DATA RECORDS ->

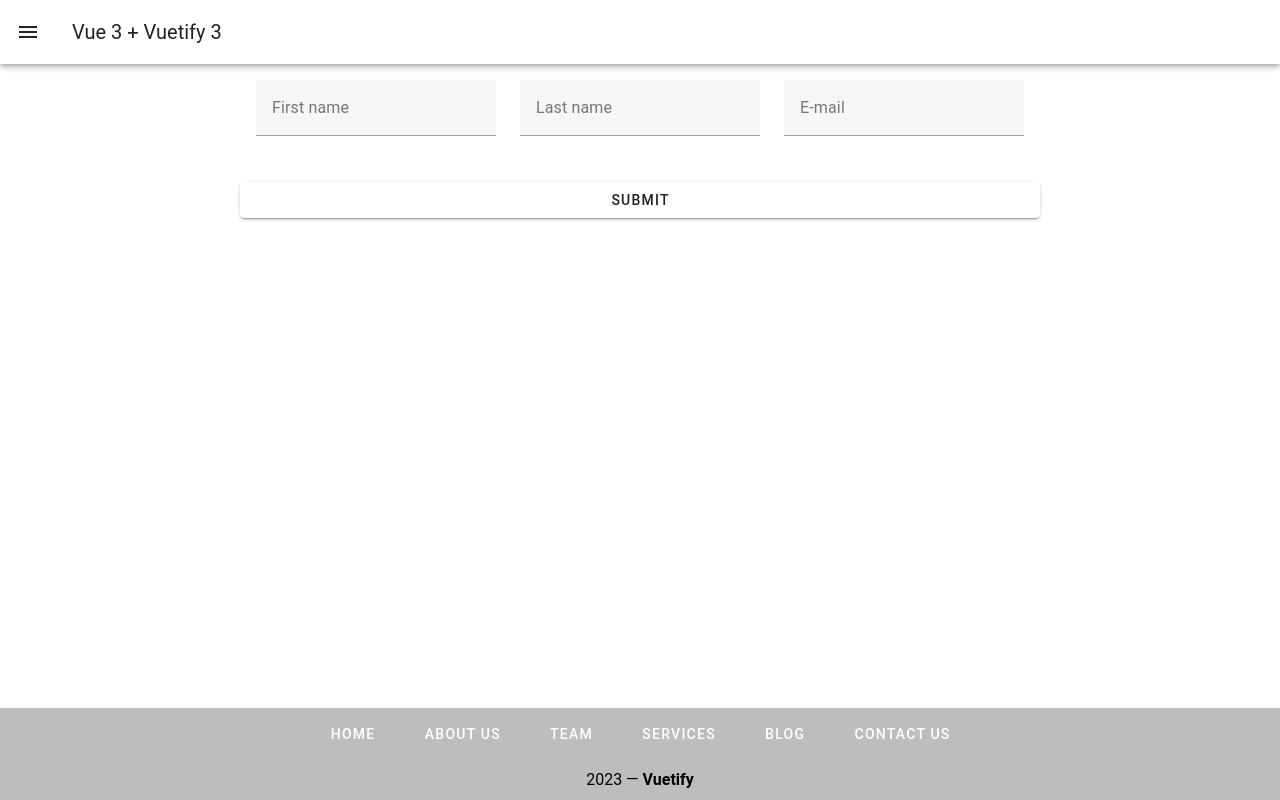
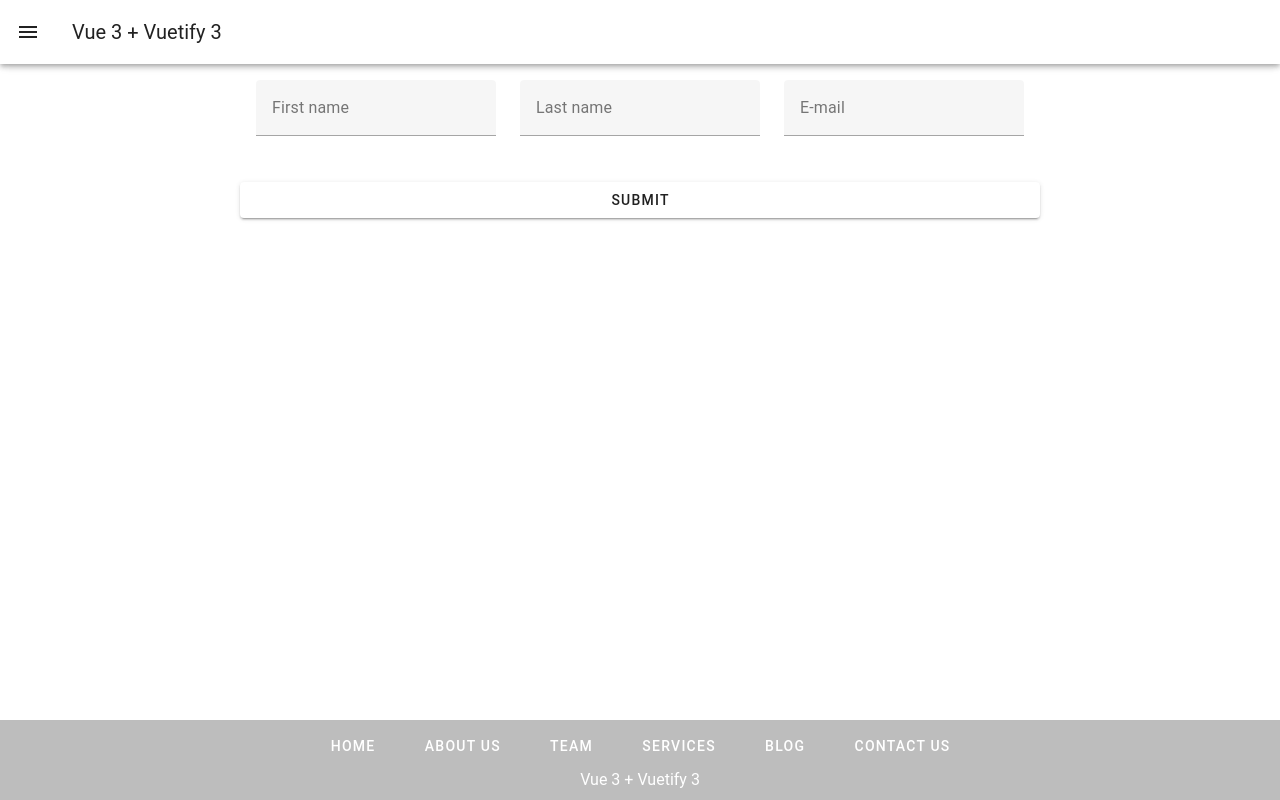
Before and after one commit to killiani/vuetify-prototype, a Vue app: page /#/contact in a window 1280 px wide. Built offline with nearby package versions, Linux system fonts and the light colour scheme.

Commit message:
registered a global component

```diff
--- a/src/App.vue
+++ b/src/App.vue
@@ -1,65 +1,23 @@
 <template>
   <v-app>
-    <v-navigation-drawer v-model="drawer" location="bottom" temporary>
-      <v-list density="compact" nav>
-        <v-list-item v-for="(item, index) in items" :key="index" @click="navigateTo(item)">
-          <router-link :to="item.route" exact-active-class="active">
-            <v-list-item-icon>
-              <v-icon>{{ item.icon }}</v-icon>
-            </v-list-item-icon>
-            <v-list-item-title>{{ item.title }}</v-list-item-title>
-          </router-link>
-        </v-list-item>
-      </v-list>
-    </v-navigation-drawer>
-
-    <v-app-bar app>
-      <v-app-bar-nav-icon @click.stop="drawer = !drawer"></v-app-bar-nav-icon>
-      <v-app-bar-title>Vue 3 + Vuetify 3</v-app-bar-title>
-    </v-app-bar>
-
+    <NavBar /> <!-- render a global registered component -->
     <v-main>
       <router-view></router-view>
-      <r-footer></r-footer> <!-- render the Footer component -->
+      <r-footer></r-footer> <!-- render a component which is registered here -->
     </v-main>
-
-
-
   </v-app>
 </template>
 
 <script lang="ts">
 import Footer from './components/Footer.vue';
-
-interface Item {
-  title: string;
-  icon: string;
-  route: string;
-}
+import NavBar from './components/NavBar.vue';
 
 export default {
 
   name: 'App',
   components: {
-    'r-footer': Footer // register the Footer component
+    'r-footer': Footer, // register the component here
   },
-
-  data() {
-    return {
-      drawer: false,
-      items: [
-        { title: 'Home', icon: 'mdi-home', route: '/' },
-        { title: 'Contact', icon: 'mdi-email', route: '/contact' },
-        { title: 'Member', icon: 'mdi-information', route: '/member' }
-      ]
-    }
-  },
-  methods: {
-    navigateTo(item: Item) {
-      this.$router.push(item.route)
-      this.drawer = false
-    }
-  }
 }
 </script>
 
--- a/src/components/Footer.vue
+++ b/src/components/Footer.vue
@@ -4,12 +4,13 @@
             <v-btn v-for="link in links" :key="link" color="white" variant="text" class="mx-2" rounded="xl">
                 {{ link }}
             </v-btn>
-            <v-col class="text-center mt-4" cols="12">
-                {{ new Date().getFullYear() }} — <strong>Vuetify</strong>
+            <v-col class="text-center mt-1" cols="12" style="color: white;" >
+                Vue 3 + Vuetify 3
             </v-col>
         </v-row>
     </v-footer>
 </template>
+
 
 <script lang="ts">
 export default {
--- /dev/null
+++ b/src/components/NavBar.vue
@@ -0,0 +1,48 @@
+<template>
+    <v-navigation-drawer v-model="drawer" location="left" temporary>
+        <v-list density="compact" nav>
+            <v-list-item v-for="(item, index) in items" :key="index" @click="navigateTo(item)">
+                <router-link :to="item.route" exact-active-class="active">
+                    <v-list-item-icon>
+                        <v-icon>{{ item.icon }}</v-icon>
+                    </v-list-item-icon>
+                    <v-list-item-title>{{ item.title }}</v-list-item-title>
+                </router-link>
+            </v-list-item>
+        </v-list>
+    </v-navigation-drawer>
+
+    <v-app-bar app>
+      <v-app-bar-nav-icon @click.stop="drawer = !drawer"></v-app-bar-nav-icon>
+      <v-app-bar-title>Vue 3 + Vuetify 3</v-app-bar-title>
+    </v-app-bar>
+</template>
+
+
+<script lang="ts">
+
+interface Item {
+  title: string;
+  icon: string;
+  route: string;
+}
+
+export default {
+    data() {
+    return {
+      drawer: false,
+      items: [
+        { title: 'Home', icon: 'mdi-home', route: '/' },
+        { title: 'Contact', icon: 'mdi-email', route: '/contact' },
+        { title: 'Member', icon: 'mdi-information', route: '/member' }
+      ]
+    }
+  },
+  methods: {
+    navigateTo(item: Item) {
+      this.$router.push(item.route)
+      this.drawer = false
+    }
+  }
+}
+</script>
--- a/src/style.scss
+++ b/src/style.scss
@@ -1,5 +1,5 @@
 .v-footer {
-    position: fixed !important;
+    position: fixed;
     bottom: 0;
     left: 0;
     right: 0;
```
Also changed, not shown: src/main.ts (+6 -1 lines).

TASK DETAILS -> The reply should repeat the data in full, exactly as given, and contain no pictures.

RESULT OF THE TASK ->
Before and after one commit to killiani/vuetify-prototype, a Vue app: page /#/contact in a window 1280 px wide. Built offline with nearby package versions, Linux system fonts and the light colour scheme.

Commit message:
registered a global component

```diff
--- a/src/App.vue
+++ b/src/App.vue
@@ -1,65 +1,23 @@
 <template>
   <v-app>
-    <v-navigation-drawer v-model="drawer" location="bottom" temporary>
-      <v-list density="compact" nav>
-        <v-list-item v-for="(item, index) in items" :key="index" @click="navigateTo(item)">
-          <router-link :to="item.route" exact-active-class="active">
-            <v-list-item-icon>
-              <v-icon>{{ item.icon }}</v-icon>
-            </v-list-item-icon>
-            <v-list-item-title>{{ item.title }}</v-list-item-title>
-          </router-link>
-        </v-list-item>
-      </v-list>
-    </v-navigation-drawer>
-
-    <v-app-bar app>
-      <v-app-bar-nav-icon @click.stop="drawer = !drawer"></v-app-bar-nav-icon>
-      <v-app-bar-title>Vue 3 + Vuetify 3</v-app-bar-title>
-    </v-app-bar>
-
+    <NavBar /> <!-- render a global registered component -->
     <v-main>
       <router-view></router-view>
-      <r-footer></r-footer> <!-- render the Footer component -->
+      <r-footer></r-footer> <!-- render a component which is registered here -->
     </v-main>
-
-
-
   </v-app>
 </template>
 
 <script lang="ts">
 import Footer from './components/Footer.vue';
-
-interface Item {
-  title: string;
-  icon: string;
-  route: string;
-}
+import NavBar from './components/NavBar.vue';
 
 export default {
 
   name: 'App',
   components: {
-    'r-footer': Footer // register the Footer component
+    'r-footer': Footer, // register the component here
   },
-
-  data() {
-    return {
-      drawer: false,
-      items: [
-        { title: 'Home', icon: 'mdi-home', route: '/' },
-        { title: 'Contact', icon: 'mdi-email', route: '/contact' },
-        { title: 'Member', icon: 'mdi-information', route: '/member' }
-      ]
-    }
-  },
-  methods: {
-    navigateTo(item: Item) {
-      this.$router.push(item.route)
-      this.drawer = false
-    }
-  }
 }
 </script>
 
--- a/src/components/Footer.vue
+++ b/src/components/Footer.vue
@@ -4,12 +4,13 @@
             <v-btn v-for="link in links" :key="link" color="white" variant="text" class="mx-2" rounded="xl">
                 {{ link }}
             </v-btn>
-            <v-col class="text-center mt-4" cols="12">
-                {{ new Date().getFullYear() }} — <strong>Vuetify</strong>
+            <v-col class="text-center mt-1" cols="12" style="color: white;" >
+                Vue 3 + Vuetify 3
             </v-col>
         </v-row>
     </v-footer>
 </template>
+
 
 <script lang="ts">
 export default {
--- /dev/null
+++ b/src/components/NavBar.vue
@@ -0,0 +1,48 @@
+<template>
+    <v-navigation-drawer v-model="drawer" location="left" temporary>
+        <v-list density="compact" nav>
+            <v-list-item v-for="(item, index) in items" :key="index" @click="navigateTo(item)">
+                <router-link :to="item.route" exact-active-class="active">
+                    <v-list-item-icon>
+                        <v-icon>{{ item.icon }}</v-icon>
+                    </v-list-item-icon>
+                    <v-list-item-title>{{ item.title }}</v-list-item-title>
+                </router-link>
+            </v-list-item>
+        </v-list>
+    </v-navigation-drawer>
+
+    <v-app-bar app>
+      <v-app-bar-nav-icon @click.stop="drawer = !drawer"></v-app-bar-nav-icon>
+      <v-app-bar-title>Vue 3 + Vuetify 3</v-app-bar-title>
+    </v-app-bar>
+</template>
+
+
+<script lang="ts">
+
+interface Item {
+  title: string;
+  icon: string;
+  route: string;
+}
+
+export default {
+    data() {
+    return {
+      drawer: false,
+      items: [
+        { title: 'Home', icon: 'mdi-home', route: '/' },
+        { title: 'Contact', icon: 'mdi-email', route: '/contact' },
+        { title: 'Member', icon: 'mdi-information', route: '/member' }
+      ]
+    }
+  },
+  methods: {
+    navigateTo(item: Item) {
+      this.$router.push(item.route)
+      this.drawer = false
+    }
+  }
+}
+</script>
--- a/src/style.scss
+++ b/src/style.scss
@@ -1,5 +1,5 @@
 .v-footer {
-    position: fixed !important;
+    position: fixed;
     bottom: 0;
     left: 0;
     right: 0;
```
Also changed, not shown: src/main.ts (+6 -1 lines).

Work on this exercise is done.